The problem
Using the entries that follow, please report how many lines contain the word "from", with no other words.

>>

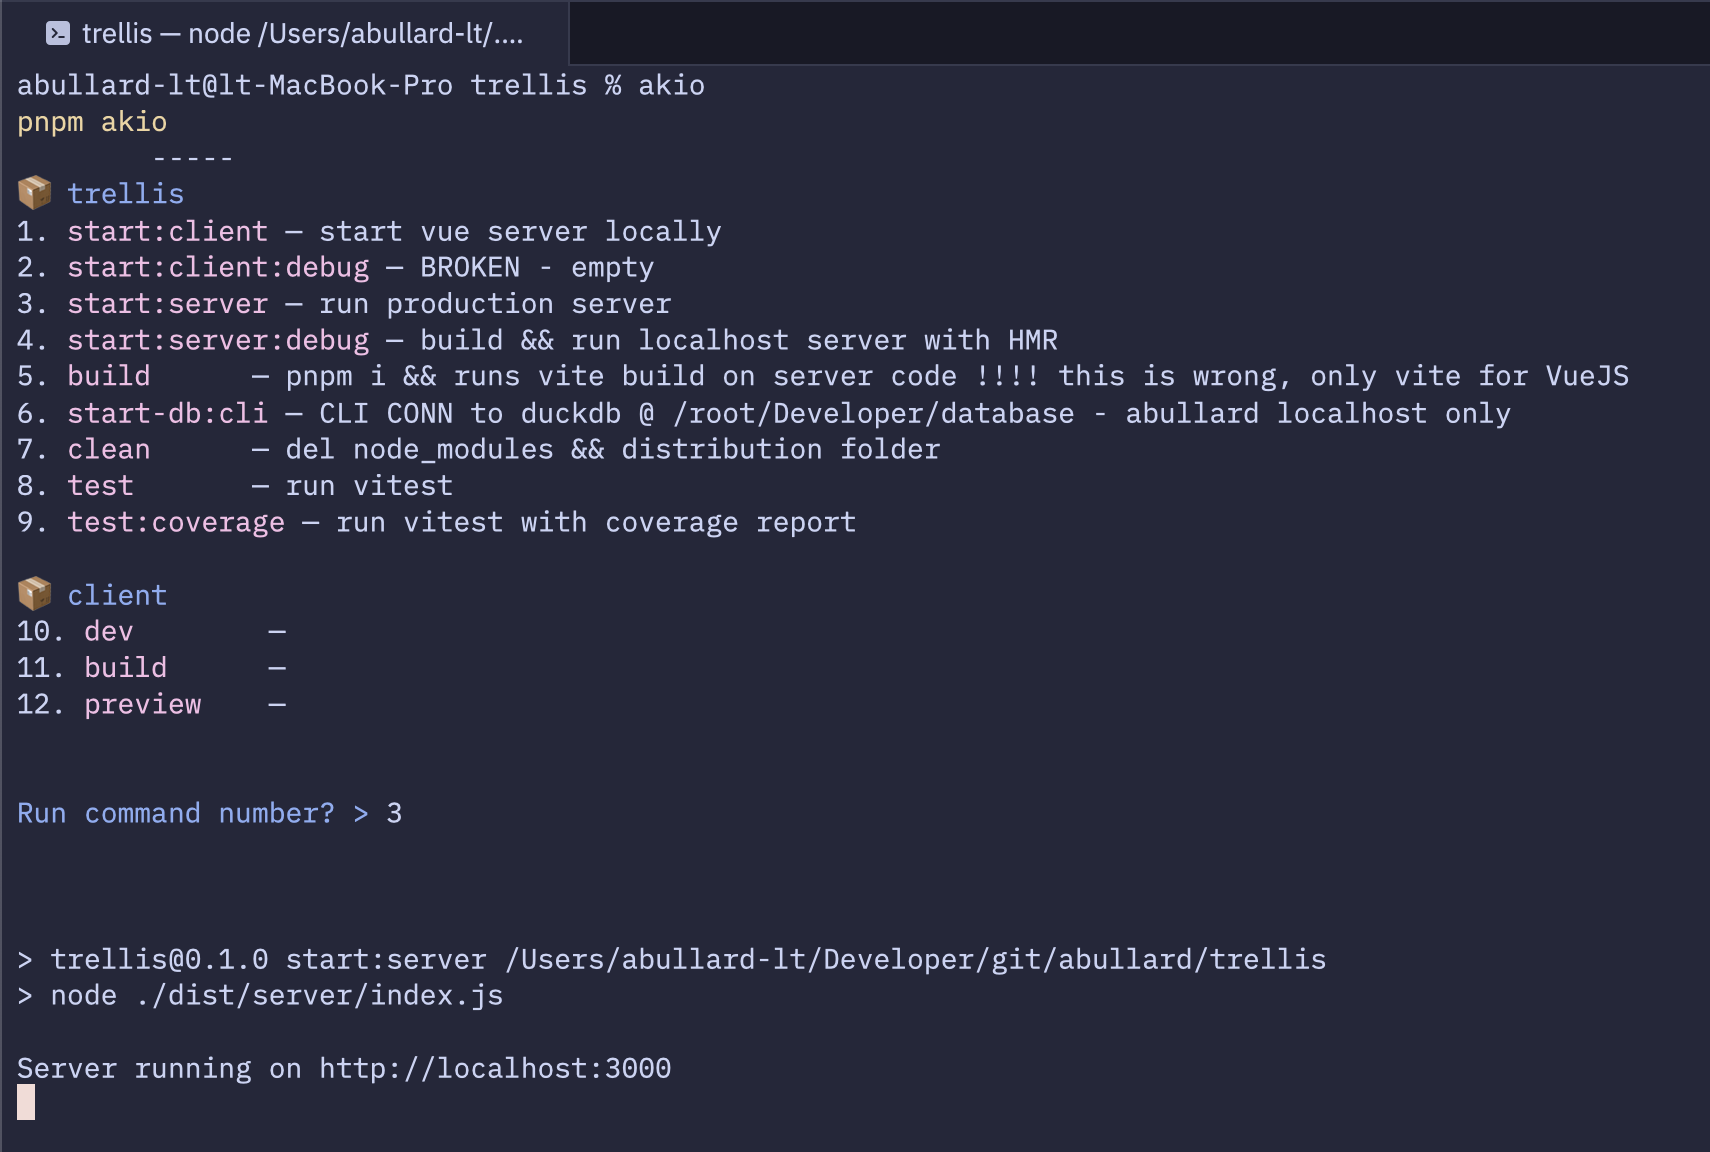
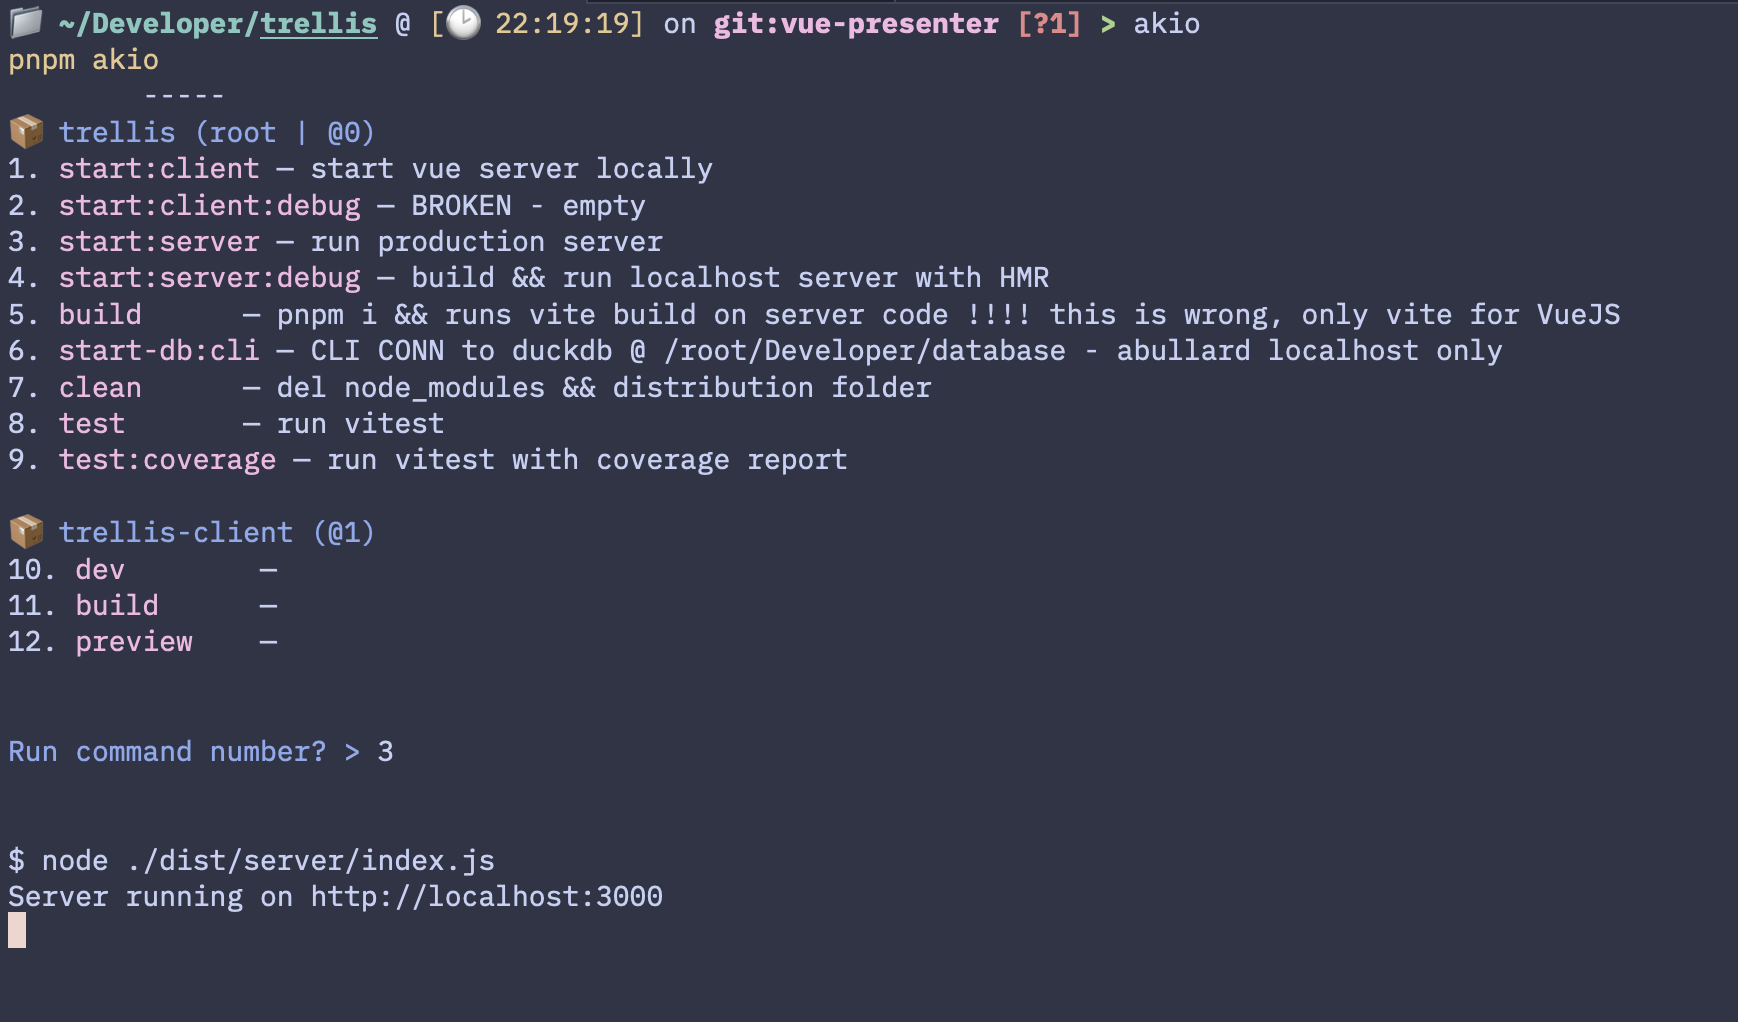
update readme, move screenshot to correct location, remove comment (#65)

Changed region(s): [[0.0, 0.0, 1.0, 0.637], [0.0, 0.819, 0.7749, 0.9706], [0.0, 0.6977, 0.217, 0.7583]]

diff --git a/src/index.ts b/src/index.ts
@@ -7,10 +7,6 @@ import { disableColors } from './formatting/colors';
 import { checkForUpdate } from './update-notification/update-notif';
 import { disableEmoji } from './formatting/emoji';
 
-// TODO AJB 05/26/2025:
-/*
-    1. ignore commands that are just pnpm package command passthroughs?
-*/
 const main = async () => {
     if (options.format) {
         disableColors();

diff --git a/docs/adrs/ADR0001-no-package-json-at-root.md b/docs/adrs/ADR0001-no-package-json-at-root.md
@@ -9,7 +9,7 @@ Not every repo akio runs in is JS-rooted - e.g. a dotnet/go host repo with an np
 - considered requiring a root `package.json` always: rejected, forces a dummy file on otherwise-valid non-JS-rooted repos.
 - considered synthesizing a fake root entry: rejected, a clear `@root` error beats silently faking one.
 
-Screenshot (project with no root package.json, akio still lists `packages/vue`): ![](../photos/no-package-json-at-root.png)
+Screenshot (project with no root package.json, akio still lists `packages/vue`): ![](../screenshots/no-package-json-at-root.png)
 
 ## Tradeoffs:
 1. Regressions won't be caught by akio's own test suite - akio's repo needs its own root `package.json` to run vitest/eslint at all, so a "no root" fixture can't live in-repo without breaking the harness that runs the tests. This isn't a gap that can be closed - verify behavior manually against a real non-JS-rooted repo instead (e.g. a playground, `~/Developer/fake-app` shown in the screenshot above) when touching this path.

<<

Task solution
3